How to use amethyst and its healing properties
For centuries, amethyst has been thought to protect against an endless list of ailments, and even today the stone is trendy amongst healers. The gem is attributed to have calming and soothing properties which are perfect for helping with sleep problems. If placed under a pillow at night, it can help to avoid nightmares and keep insomnia at bay.
It is usually associated with the crown chakra but can also be associated with the 3rd eye chakra. The pineal gland is found behind the third eye, and this gland regulates sleeping patterns.
Clusters and geodes are extremely popular as they protect you, your space and energy from crushing negative forces. Placing an amethyst in the vicinity of your living room or office space can help to clear out unwanted energy and intrusive electromagnetic fields. Additionally, it may help to open your mind up to spiritual power and connect you to your spiritual self. It may also be used to treat psychic disturbances and to stabilise brain imbalances - meaning amethyst crystal can help to relieve migraines and stress-induced headaches. It can provide relief from symptoms of hearing disorders like tinnitus.
Amethyst crystal increases hormone production by stimulating the endocrine glands. It enhances oxygenation in the blood and improves digestive processes. It strengthens the immune system and reduces pain and helps to recover from inflammation and bruising. It is used extensively in therapeutic massage and is a conventional treatment of arthritis.
Amethyst is cleansing and can purify, both physically and psychologically. It has the ability to raise one's spirits, promoting courage and confidence and also gives a person a cheery disposition and improves their sense of humour.
The virtues of amethyst include beauty, fulfilment, humility, a gentle and loving demeanour, sincerity, balance and wisdom.
Mala beads are used as a meditation tool to promote peacefulness and tranquillity to enhance the meditative state and also by wearing amethyst as jewellery. It can be a convenient way to bring a balance to your personality.
The properties of amethyst can vary but the precious stone has provided tangible results for many.
Are You Looking for Exquisite Amethyst Jewellery?
Are you a February birthstone baby? Or do you have a relative or a loved one who was born in the month of the amethyst? Revel in the knowledge that those vivid purple crystals can provide countless benefits to that special someone.
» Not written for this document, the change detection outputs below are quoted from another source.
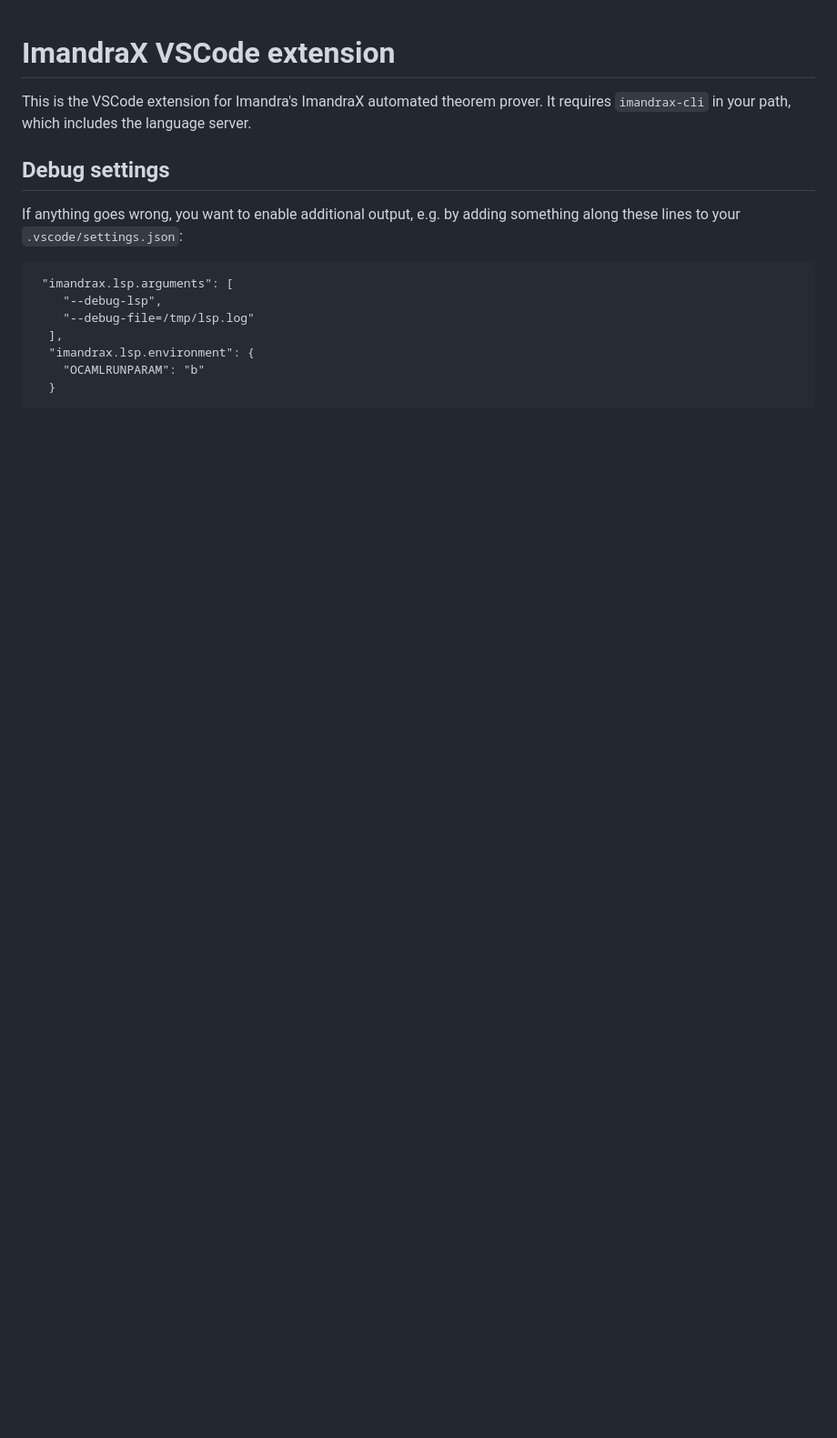
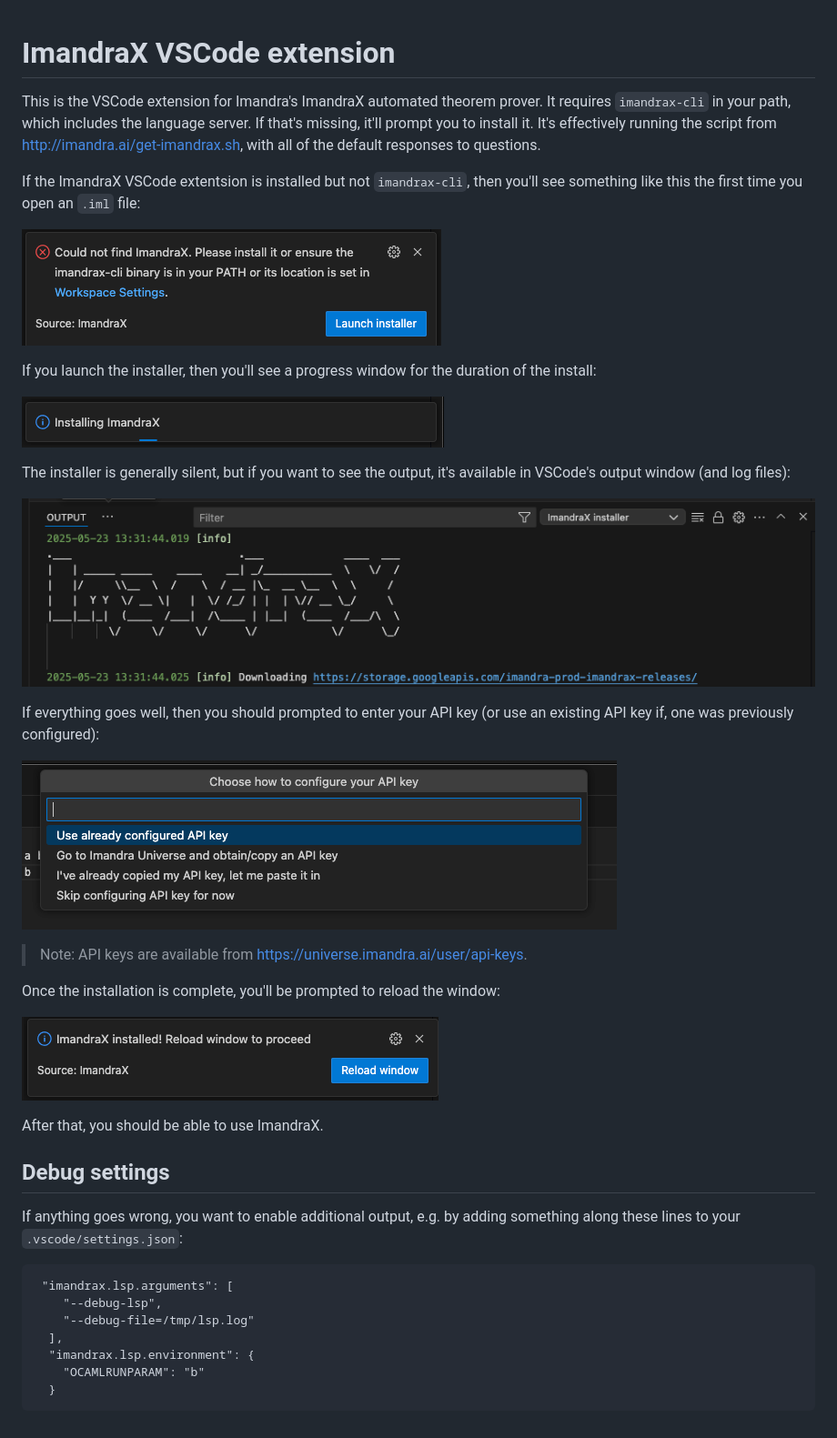
Before and after one commit to imandra-ai/imandrax-vscode, a Markdown page: README.md, the part around the change. Shown at 91% size. GitHub-like rendering; pictures changed too: assets/readme-1.png (added), assets/readme-2.png (added), assets/readme-3.png (added); blank space fills up the shorter version.

```diff
--- a/README.md
+++ b/README.md
@@ -1,7 +1,38 @@
 # ImandraX VSCode extension
 
 This is the VSCode extension for Imandra's ImandraX automated theorem prover. It
-requires `imandrax-cli` in your path, which includes the language server.
+requires `imandrax-cli` in your path, which includes the language server. If that's
+missing, it'll prompt you to install it. It's effectively running the script from
+http://imandra.ai/get-imandrax.sh, with all of the default responses to questions.
+
+If the ImandraX VSCode extentsion is installed but not `imandrax-cli`, then you'll
+see something like this the first time you open an `.iml` file:
+
+![Launch installer prompt](assets/readme-1.png)
+
+If you launch the installer, then you'll see a progress window for the duration of the
+install:
+
+![Progress window](assets/readme-2.png)
+
+The installer is generally silent, but if you want to see the output, it's available
+in VSCode's output window (and log files):
+
+![Log view](assets/readme-5.png)
+
+
+If everything goes well, then you should prompted to enter your API key (or use an
+existing API key if, one was previously configured):
+
+![API Key prompt](assets/readme-3.png)
+
+> Note: API keys are available from https://universe.imandra.ai/user/api-keys.
+
+Once the installation is complete, you'll be prompted to reload the window:
+
+![Installation complete](assets/readme-4.png)
+
+After that, you should be able to use ImandraX.
 
 ## Debug settings
 
```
We have been producing handmade or bespoke jewellery for over 40 years using precious and semi-precious stones. Take a look at our extensive range of handmade jewellery, and please contact us if there is something you like.